Feathers ~ 4
When Ellen came to class the next day, she wore a pair of gleaming golden earrings that trickled down her long neck. She paused hesitantly in the doorway. A male graduate student’s eyes flicked sideways in admiration. Ellen’s confidence took several tottering steps up a steep and shaky summit. She moved quickly to her usual chair, but paused. It seemed hypocritical to sit in the shadows when her golden earrings would only catch the light, giving away the secret of her presence. Ellen slid into a chair in the middle of the room. The professor, passing in the aisle, paused and frowned at her. Ellen took out the class textbook and placed it on her desk. The professor moved on.
Ellen sat up straighter.
That afternoon, as Ellen went about her usual errands, the earrings made everything different. They caught the light. They made Ellen glow. The truth was that their color matched a tone hidden deep in Ellen’s skin, bringing it to the surface. Ellen did not realize this; she only saw that a miracle had happened. The earrings made her visible. She took them out and looked at them reverently, lying flat on her pale palm. Her fingernails, she noticed, were atrocious.

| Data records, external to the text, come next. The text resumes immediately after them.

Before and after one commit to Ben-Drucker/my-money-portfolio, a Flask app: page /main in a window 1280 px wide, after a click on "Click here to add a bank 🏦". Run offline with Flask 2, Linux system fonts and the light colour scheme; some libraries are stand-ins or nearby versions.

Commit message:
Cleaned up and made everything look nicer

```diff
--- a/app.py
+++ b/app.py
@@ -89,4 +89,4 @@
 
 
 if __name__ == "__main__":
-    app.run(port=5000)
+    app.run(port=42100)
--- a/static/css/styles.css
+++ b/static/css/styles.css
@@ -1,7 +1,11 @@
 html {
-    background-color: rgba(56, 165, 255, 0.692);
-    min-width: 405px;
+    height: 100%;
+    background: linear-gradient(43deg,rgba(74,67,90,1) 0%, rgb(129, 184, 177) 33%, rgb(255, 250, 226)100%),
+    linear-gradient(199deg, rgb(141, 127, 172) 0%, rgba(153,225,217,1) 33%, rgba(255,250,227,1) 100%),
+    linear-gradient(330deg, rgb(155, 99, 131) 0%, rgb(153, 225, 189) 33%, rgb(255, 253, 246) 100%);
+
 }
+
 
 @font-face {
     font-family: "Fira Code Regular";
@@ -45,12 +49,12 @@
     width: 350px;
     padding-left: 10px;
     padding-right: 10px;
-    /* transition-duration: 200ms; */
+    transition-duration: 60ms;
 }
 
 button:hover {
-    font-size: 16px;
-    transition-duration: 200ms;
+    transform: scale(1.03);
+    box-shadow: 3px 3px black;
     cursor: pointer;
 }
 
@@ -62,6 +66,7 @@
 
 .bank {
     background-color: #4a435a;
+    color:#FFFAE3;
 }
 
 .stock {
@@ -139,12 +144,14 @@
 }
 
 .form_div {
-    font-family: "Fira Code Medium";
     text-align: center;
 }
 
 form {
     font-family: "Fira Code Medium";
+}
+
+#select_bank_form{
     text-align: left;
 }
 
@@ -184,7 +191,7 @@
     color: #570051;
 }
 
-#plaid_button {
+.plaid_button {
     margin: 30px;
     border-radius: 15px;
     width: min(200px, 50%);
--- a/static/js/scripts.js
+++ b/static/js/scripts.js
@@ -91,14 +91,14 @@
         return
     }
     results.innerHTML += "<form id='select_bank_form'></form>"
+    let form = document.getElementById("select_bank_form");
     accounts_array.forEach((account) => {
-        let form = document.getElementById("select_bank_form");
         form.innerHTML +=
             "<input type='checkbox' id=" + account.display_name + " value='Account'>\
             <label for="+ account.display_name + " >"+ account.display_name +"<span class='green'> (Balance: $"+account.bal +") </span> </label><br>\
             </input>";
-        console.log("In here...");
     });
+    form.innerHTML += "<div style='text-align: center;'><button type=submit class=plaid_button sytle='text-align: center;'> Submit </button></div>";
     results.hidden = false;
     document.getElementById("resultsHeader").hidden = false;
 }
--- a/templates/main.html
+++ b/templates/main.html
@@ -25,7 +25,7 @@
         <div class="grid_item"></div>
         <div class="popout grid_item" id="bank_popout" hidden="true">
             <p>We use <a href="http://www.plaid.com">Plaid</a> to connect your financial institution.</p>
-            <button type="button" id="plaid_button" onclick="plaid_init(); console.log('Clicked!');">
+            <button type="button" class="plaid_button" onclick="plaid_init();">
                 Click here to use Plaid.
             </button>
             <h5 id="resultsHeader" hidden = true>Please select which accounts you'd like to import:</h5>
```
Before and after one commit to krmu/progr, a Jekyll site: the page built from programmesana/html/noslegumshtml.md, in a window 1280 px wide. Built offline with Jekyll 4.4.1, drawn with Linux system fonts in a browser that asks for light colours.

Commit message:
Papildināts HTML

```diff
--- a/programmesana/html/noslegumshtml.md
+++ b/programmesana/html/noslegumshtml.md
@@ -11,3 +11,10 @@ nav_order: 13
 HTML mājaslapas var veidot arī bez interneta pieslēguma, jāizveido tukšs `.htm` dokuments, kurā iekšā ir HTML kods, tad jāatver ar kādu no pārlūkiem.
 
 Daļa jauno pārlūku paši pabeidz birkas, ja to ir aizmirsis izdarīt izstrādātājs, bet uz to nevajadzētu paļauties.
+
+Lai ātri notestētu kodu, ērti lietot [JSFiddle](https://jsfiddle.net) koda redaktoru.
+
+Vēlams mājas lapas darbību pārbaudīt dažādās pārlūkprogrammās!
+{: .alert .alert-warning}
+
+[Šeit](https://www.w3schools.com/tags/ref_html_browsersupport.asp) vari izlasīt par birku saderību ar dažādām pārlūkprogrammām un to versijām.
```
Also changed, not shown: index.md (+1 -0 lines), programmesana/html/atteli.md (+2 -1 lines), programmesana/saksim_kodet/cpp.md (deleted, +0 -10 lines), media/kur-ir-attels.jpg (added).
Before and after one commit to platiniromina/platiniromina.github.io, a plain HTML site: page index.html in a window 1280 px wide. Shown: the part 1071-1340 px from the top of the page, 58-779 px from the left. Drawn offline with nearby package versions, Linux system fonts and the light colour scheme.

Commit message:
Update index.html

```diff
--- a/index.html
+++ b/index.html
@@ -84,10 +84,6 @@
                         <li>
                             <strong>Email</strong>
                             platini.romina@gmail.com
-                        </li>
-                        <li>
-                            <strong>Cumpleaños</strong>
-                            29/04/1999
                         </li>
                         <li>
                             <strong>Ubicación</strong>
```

When Ellen handed Rupert a slice of rectangular, cardboard pizza that night, her nails were creamy pink ovals, as round and smooth as Easter eggs. Rupert did not notice. He was busy worrying about the girl he loved, who was almost definitely -but still with a slight possibility of doubt- seeing a man four years younger than Rupert. Rupert wondered if this sprig of youth had more defined pectoral muscles than he did. He practiced flexing and releasing his biceps while he ate. Ellen took out her earrings and folded them lovingly in tissue paper. At night she placed them in the bureau beside her bed, but even there, trapped in a drawer, she could see them in the dark. Their golden brightness burned through the wooden barrier, crackled and streaked through the darkness, and shone in the black room like two flaming stars in the night.
The next day was a Saturday. Ellen went to the mall and did not leave until her arms were criss-crossed with red lines, etched into them from a dozen glossy, dangling shopping bags, spouting tissue paper. When she finally arrived home, Rupert was waiting on the front step. He was cross because no one had been there to open the door for him. There was no food in the freezer. Ellen offered Rupert a ketchup sandwich. Rupert scornfully declined. Ellen tried on her new clothing for Rupert, gradually lulling him into a state of admiring appreciation. He studied various outfits, approved a skirt here, rejected a necklace there. He ate the ketchup sandwich. Rupert fell asleep with the proud feeling that he was a sort of fashion designer, or magician. Here he had transformed Ellen from a pale mouse into a glittering fairy princess, and he hadn’t even intended to.
Ellen wore a sundress to class the next day. The reaction was such that that when she came home, she gathered all her sweatpants into a laundry basket, took it outside, and tipped it into the dumpster. Many months later, Ellen had to buy a new sweat suit when her class went on a hiking trip. But the new sweat suit was made of turquoise velour, and Ellen sat on a picnic blanket all afternoon so it would not get dirty. It was surprising that Ellen turned out to be beautiful. Her long, delicate body was as slim and graceful as a swan’s neck. Her muted coloring only needed bright colors to bring it to life. She began to wear make up; heavy black mascara that transformed her eyelashes into velvet wings; turquoise eyeliner that made her irises sparkle. Once, much later on when Ellen and I became friends, I tried on that same, glittering turquoise eye shadow. I looked like a whore slinking around dark corners in the shadows of Hollywood Blvd. Ellen could pull off looks no ordinary woman should attempt at home. She learned to balance on high, fragile heels. She had her hair done. When she floated down the central walkway of our campus, heads turned.
(To be continued…)